Photography and the Visual Narratives of Autism and Mental Health: A Critical Perspective on Visualising the Invisible

Research output: Contribution to conferencePaperpeer-review


This paper provides critical perspectives on how photography can be used as a form of visual communication and method of enquiry to visualise mental health in autism. Approaches to autism have emerged across diverse disciplines, influencing the ways autism is critically discussed and perceived. Accordingly, contemporary arguments share an implicit sensitivity for the complexity of the social world, acknowledging that it is not possible to tell a single and exclusive story about something that is so complex yet invisible. However, misconceptions about mental health and autism continue to cause discrimination, harm and social stigmatisation, yet possible explanations for mental health problems among the autism population have received little attention. This is particularly pertinent for autistic female adults, who are already vulnerable to marginalisation in society. To understand this better, the paper discusses social stress theory, which centres on the idea that social disadvantage can translate into health disparities and a decreased social standing leads to stigmatised minority groups being exposed to more stressful life situations. Social structure repeatedly expediates this process through acts of discrimination and social exclusion.

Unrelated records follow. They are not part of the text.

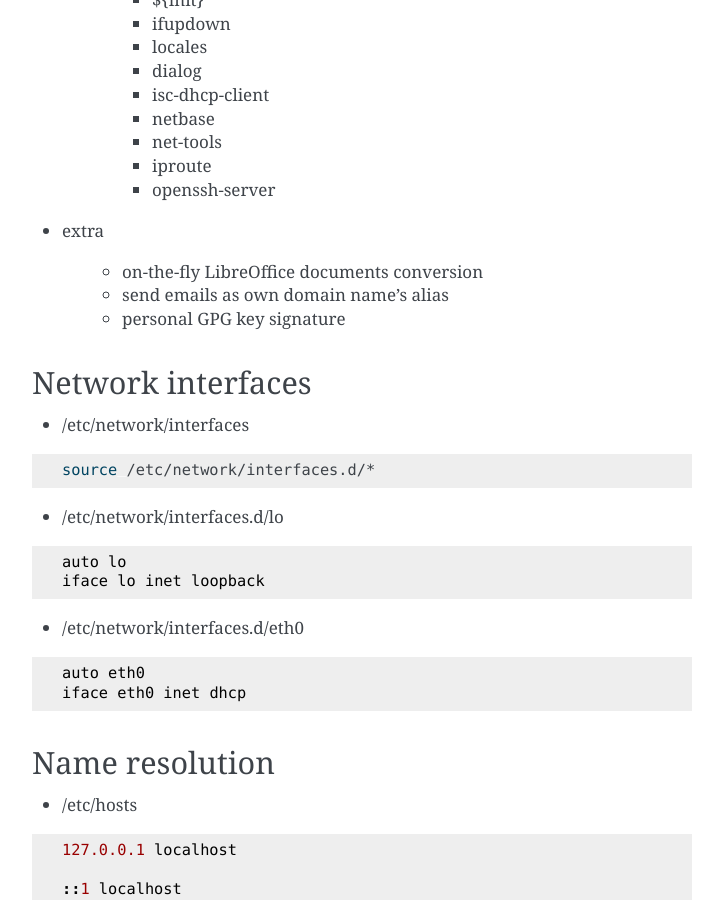
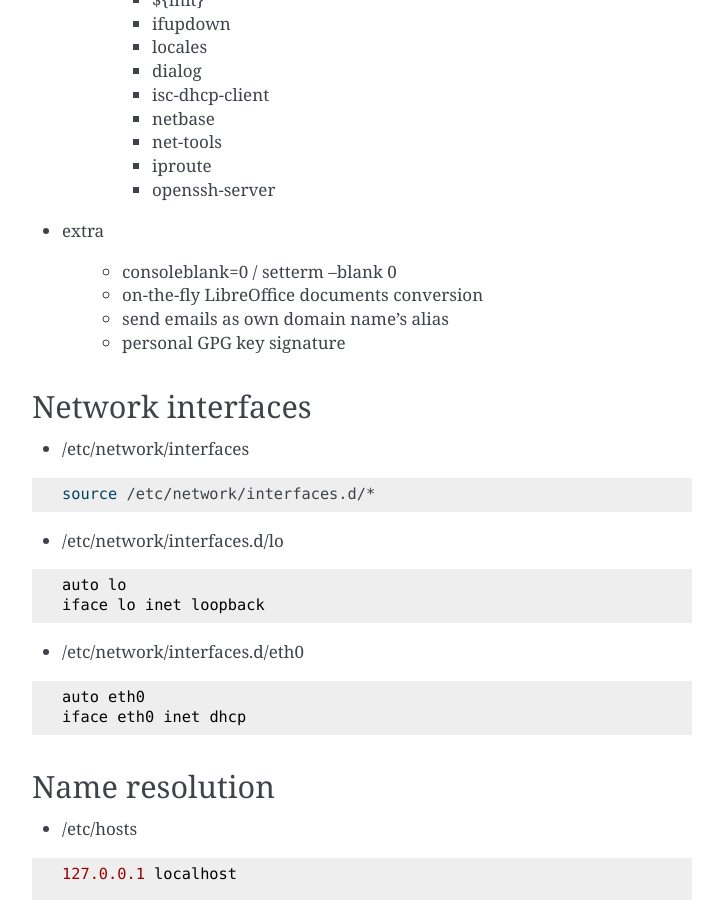
Before and after one commit to rwx-work/docs, a Sphinx documentation site: the page built from source/tasks.rst, in a window 1280 px wide and 900 px high, scrolled down 907 px. Shown: the whole window, without its empty margins (388-1111 px from the left). Built offline with Sphinx 7.4.7, drawn with Linux system fonts in a browser that asks for light colours.

Commit message:
console/blank

```diff
--- a/source/tasks.rst
+++ b/source/tasks.rst
@@ -53,6 +53,7 @@ Tasks
 
 * extra
 
+    * consoleblank=0 / setterm --blank 0
     * on-the-fly LibreOffice documents conversion
     * send emails as own domain name's alias
     * personal GPG key signature
```
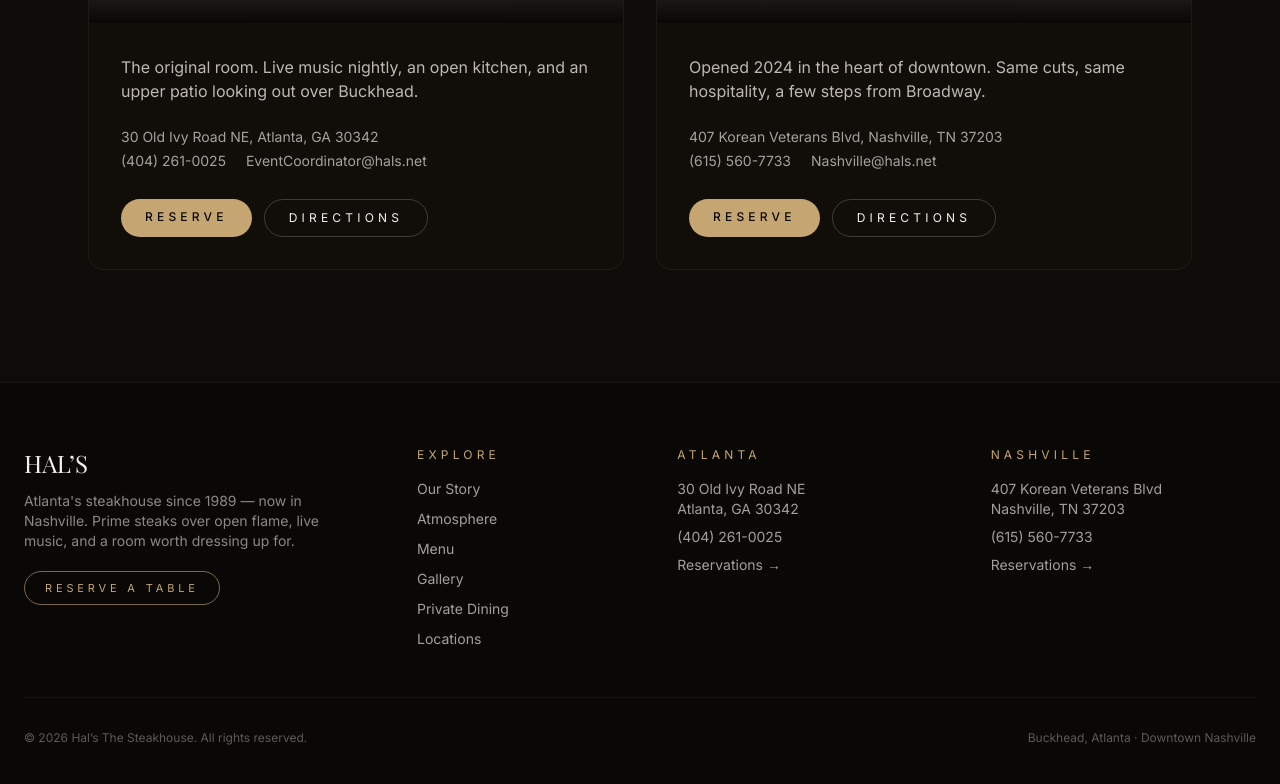
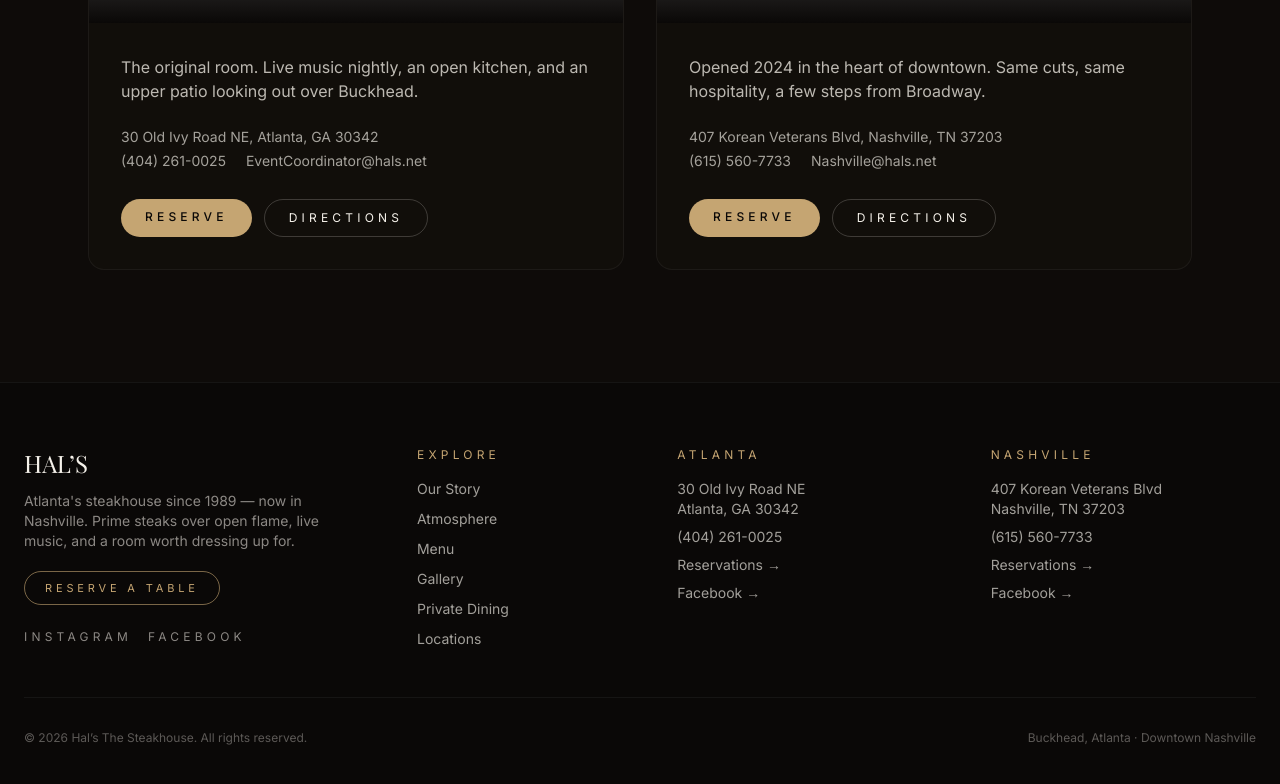
Before and after one commit to nelsonschnebelen/Hals, a Next.js app: page / in a window 1280 px wide. Shown: the part 7553-8337 px from the top of the page. Built offline with nearby package versions, Linux system fonts and the light colour scheme; no server answers; grey boxes are pictures that could not be loaded; a web font is replaced by a local one.

Commit message:
Add social links: Instagram + per-location Facebook in footer

```diff
--- a/src/components/site/site-footer.tsx
+++ b/src/components/site/site-footer.tsx
@@ -17,6 +17,24 @@ export function SiteFooter() {
             >
               Reserve a Table
             </a>
+            <div className="mt-6 flex gap-4 text-xs uppercase tracking-eyebrow text-cream/55">
+              <a
+                href={SITE.instagram}
+                target="_blank"
+                rel="noopener noreferrer"
+                className="transition-colors hover:text-gold"
+              >
+                Instagram
+              </a>
+              <a
+                href={LOCATIONS[0].facebook}
+                target="_blank"
+                rel="noopener noreferrer"
+                className="transition-colors hover:text-gold"
+              >
+                Facebook
+              </a>
+            </div>
           </div>
 
           <div>
@@ -59,9 +77,17 @@ export function SiteFooter() {
                 href={loc.reservationsUrl}
                 target="_blank"
                 rel="noopener noreferrer"
+                className="mt-2 block transition-colors hover:text-gold"
+              >
+                Reservations →
+              </a>
+              <a
+                href={loc.facebook}
+                target="_blank"
+                rel="noopener noreferrer"
                 className="mt-2 inline-block transition-colors hover:text-gold"
               >
-                Reservations →
+                Facebook →
               </a>
             </div>
           ))}
--- a/src/lib/content.ts
+++ b/src/lib/content.ts
@@ -21,6 +21,7 @@ export const SITE = {
   reservationsUrl: "https://www.opentable.com/hals-the-steakhouse",
   cities: "Buckhead · Nashville",
   tagline: "Atlanta's steakhouse since 1989 — now in Nashville.",
+  instagram: "https://www.instagram.com/halsthesteakhouse/",
 } as const;
 
 export const NAV_LINKS = [
@@ -50,6 +51,7 @@ export const LOCATIONS = [
     phoneHref: "tel:+14042610025",
     email: "EventCoordinator@hals.net",
     reservationsUrl: "https://www.opentable.com/hals-the-steakhouse",
+    facebook: "https://www.facebook.com/halsatlanta/",
     mapUrl:
       "https://www.google.com/maps/search/?api=1&query=Hal%27s%20The%20Steakhouse%2030%20Old%20Ivy%20Road%20NE%20Atlanta%20GA%2030342",
     blurb:
@@ -66,6 +68,8 @@ export const LOCATIONS = [
     phoneHref: "tel:+16155607733",
     email: "Nashville@hals.net",
     reservationsUrl: "https://www.opentable.com/r/hals-the-steakhouse-nashville",
+    facebook:
+      "https://www.facebook.com/people/Hals-The-Steakhouse-Nashville/61560298641045/",
     mapUrl:
       "https://www.google.com/maps/search/?api=1&query=Hal%27s%20The%20Steakhouse%20407%20Korean%20Veterans%20Blvd%20Nashville%20TN%2037203",
     blurb:
```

Drawing on photographic images by autistic female artists, this paper outlines the ways they use photography to visualise experiences around their mental health. By facilitating visual social change for autistic people, this paper advocates including autistic people’s own narratives and processes of visual meaning-making to develop a deeper understanding of how they practice photography to visualise the invisible condition.
Original languageEnglish
Publication statusAccepted/In press - Jul 2021
EventInternational Visual Sociology Association Conference - Online
Duration: 5 Jul 20218 Jul 2021


ConferenceInternational Visual Sociology Association Conference
Abbreviated titleIVSA


  • Photography
  • visual communication
  • Autism


Dive into the research topics of 'Photography and the Visual Narratives of Autism and Mental Health: A Critical Perspective on Visualising the Invisible'. Together they form a unique fingerprint.

Cite this